> Exercise instructions:
The entries below hold a line with "Before and after one commit to DanielTea/transformer-snn, a" and a line with "Also changed, not". Return those lines and all that lie between them, exactly and only.

Before and after images:
# # # # # # #

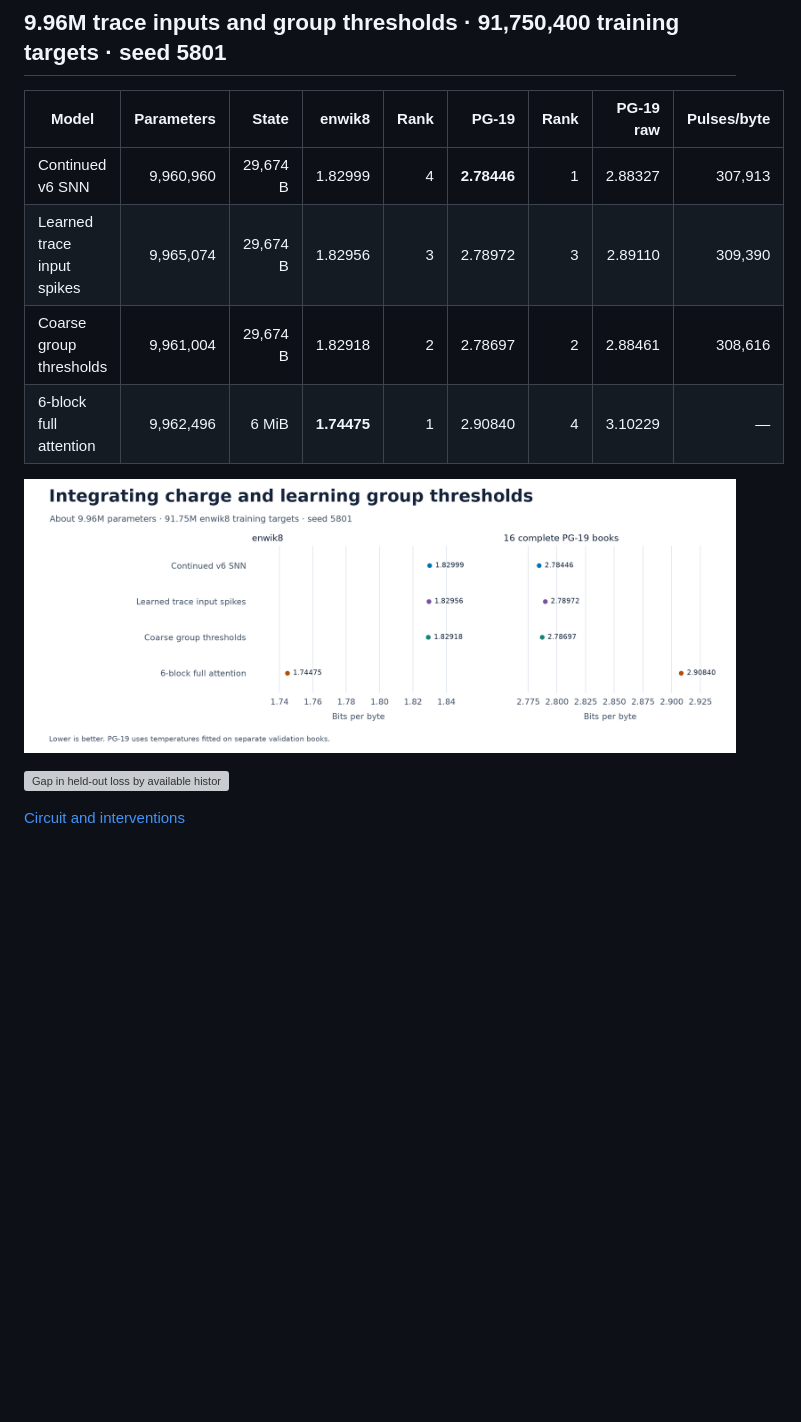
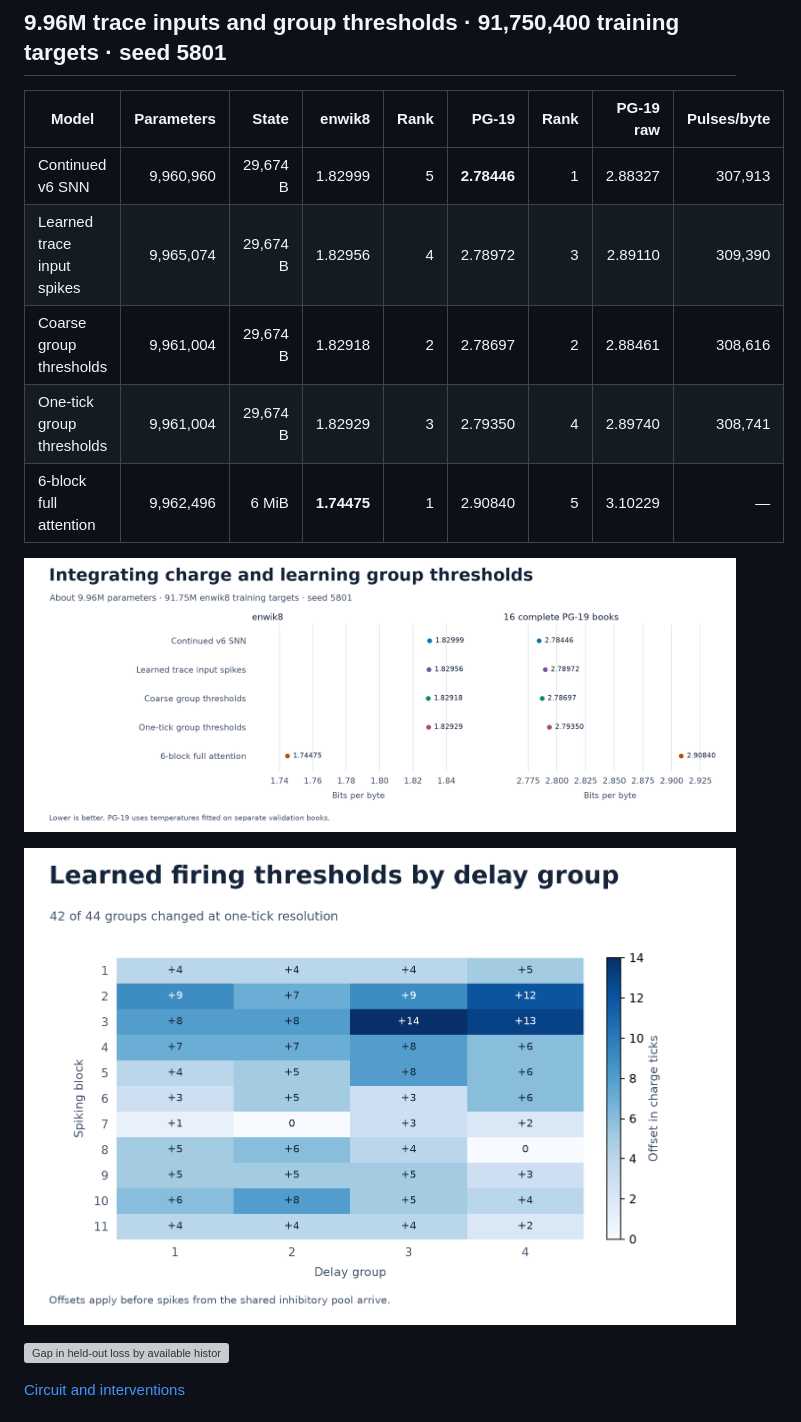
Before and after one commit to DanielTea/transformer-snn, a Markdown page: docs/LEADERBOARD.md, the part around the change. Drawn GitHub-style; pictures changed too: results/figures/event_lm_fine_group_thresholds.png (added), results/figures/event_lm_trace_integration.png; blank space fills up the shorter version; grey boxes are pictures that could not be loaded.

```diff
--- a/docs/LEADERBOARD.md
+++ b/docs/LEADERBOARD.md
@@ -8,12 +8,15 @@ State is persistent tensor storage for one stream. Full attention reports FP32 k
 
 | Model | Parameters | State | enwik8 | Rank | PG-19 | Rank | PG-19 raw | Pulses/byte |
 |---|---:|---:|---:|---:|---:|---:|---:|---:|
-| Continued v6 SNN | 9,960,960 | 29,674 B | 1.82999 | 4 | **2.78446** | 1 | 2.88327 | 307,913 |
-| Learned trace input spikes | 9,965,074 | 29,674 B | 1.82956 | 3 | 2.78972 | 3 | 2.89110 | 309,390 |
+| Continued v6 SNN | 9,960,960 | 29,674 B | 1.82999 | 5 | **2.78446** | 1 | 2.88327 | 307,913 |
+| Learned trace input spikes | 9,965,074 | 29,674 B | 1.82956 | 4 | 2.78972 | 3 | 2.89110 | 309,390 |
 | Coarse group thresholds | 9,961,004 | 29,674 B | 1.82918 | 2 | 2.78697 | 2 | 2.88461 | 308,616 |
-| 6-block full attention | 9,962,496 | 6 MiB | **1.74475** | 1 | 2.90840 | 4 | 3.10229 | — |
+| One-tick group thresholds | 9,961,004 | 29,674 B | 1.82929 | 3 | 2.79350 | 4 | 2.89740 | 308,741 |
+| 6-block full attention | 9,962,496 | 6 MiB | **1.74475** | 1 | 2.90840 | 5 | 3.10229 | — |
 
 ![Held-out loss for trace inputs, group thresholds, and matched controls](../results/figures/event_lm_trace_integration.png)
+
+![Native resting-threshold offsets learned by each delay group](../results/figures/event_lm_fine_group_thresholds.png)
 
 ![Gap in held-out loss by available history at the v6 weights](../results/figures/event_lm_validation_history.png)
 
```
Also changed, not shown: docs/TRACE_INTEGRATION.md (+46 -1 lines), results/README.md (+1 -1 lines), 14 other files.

# # # # # # #

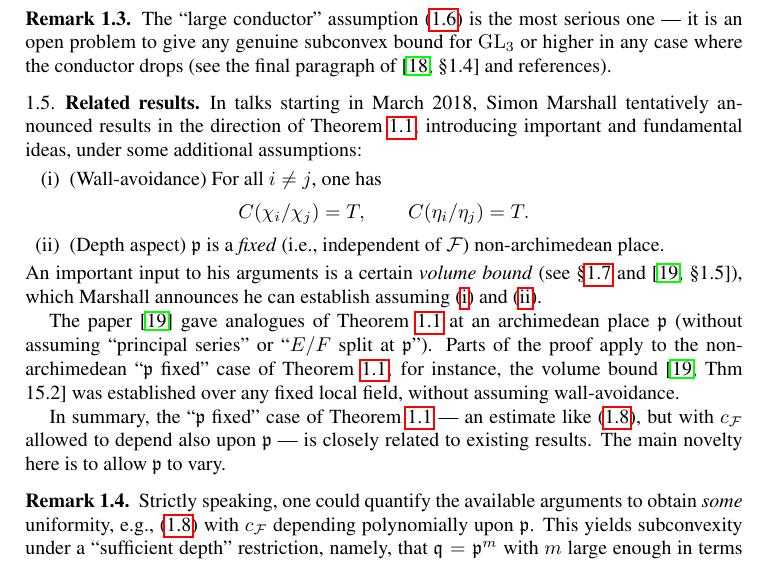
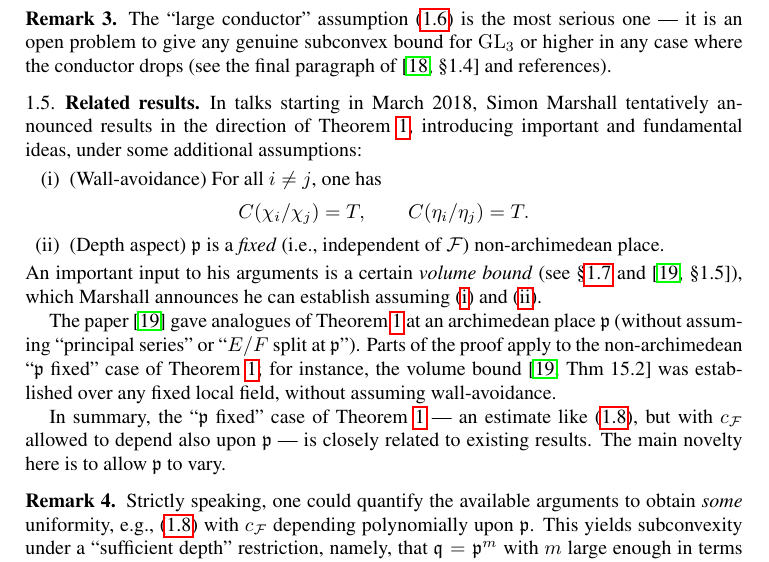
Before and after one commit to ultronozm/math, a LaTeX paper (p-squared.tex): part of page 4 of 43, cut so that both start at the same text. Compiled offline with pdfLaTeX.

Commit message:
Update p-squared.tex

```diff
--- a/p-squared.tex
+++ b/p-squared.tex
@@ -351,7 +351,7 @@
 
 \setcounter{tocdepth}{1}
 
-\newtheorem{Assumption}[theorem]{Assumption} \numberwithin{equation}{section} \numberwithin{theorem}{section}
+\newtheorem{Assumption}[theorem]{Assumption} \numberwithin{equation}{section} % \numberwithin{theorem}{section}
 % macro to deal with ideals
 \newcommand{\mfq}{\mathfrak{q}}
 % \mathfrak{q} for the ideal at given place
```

# # # # # # #

> Task response:
Before and after one commit to DanielTea/transformer-snn, a Markdown page: docs/LEADERBOARD.md, the part around the change. Drawn GitHub-style; pictures changed too: results/figures/event_lm_fine_group_thresholds.png (added), results/figures/event_lm_trace_integration.png; blank space fills up the shorter version; grey boxes are pictures that could not be loaded.

```diff
--- a/docs/LEADERBOARD.md
+++ b/docs/LEADERBOARD.md
@@ -8,12 +8,15 @@ State is persistent tensor storage for one stream. Full attention reports FP32 k
 
 | Model | Parameters | State | enwik8 | Rank | PG-19 | Rank | PG-19 raw | Pulses/byte |
 |---|---:|---:|---:|---:|---:|---:|---:|---:|
-| Continued v6 SNN | 9,960,960 | 29,674 B | 1.82999 | 4 | **2.78446** | 1 | 2.88327 | 307,913 |
-| Learned trace input spikes | 9,965,074 | 29,674 B | 1.82956 | 3 | 2.78972 | 3 | 2.89110 | 309,390 |
+| Continued v6 SNN | 9,960,960 | 29,674 B | 1.82999 | 5 | **2.78446** | 1 | 2.88327 | 307,913 |
+| Learned trace input spikes | 9,965,074 | 29,674 B | 1.82956 | 4 | 2.78972 | 3 | 2.89110 | 309,390 |
 | Coarse group thresholds | 9,961,004 | 29,674 B | 1.82918 | 2 | 2.78697 | 2 | 2.88461 | 308,616 |
-| 6-block full attention | 9,962,496 | 6 MiB | **1.74475** | 1 | 2.90840 | 4 | 3.10229 | — |
+| One-tick group thresholds | 9,961,004 | 29,674 B | 1.82929 | 3 | 2.79350 | 4 | 2.89740 | 308,741 |
+| 6-block full attention | 9,962,496 | 6 MiB | **1.74475** | 1 | 2.90840 | 5 | 3.10229 | — |
 
 ![Held-out loss for trace inputs, group thresholds, and matched controls](../results/figures/event_lm_trace_integration.png)
+
+![Native resting-threshold offsets learned by each delay group](../results/figures/event_lm_fine_group_thresholds.png)
 
 ![Gap in held-out loss by available history at the v6 weights](../results/figures/event_lm_validation_history.png)
 
```
Also changed, not shown: docs/TRACE_INTEGRATION.md (+46 -1 lines), results/README.md (+1 -1 lines), 14 other files.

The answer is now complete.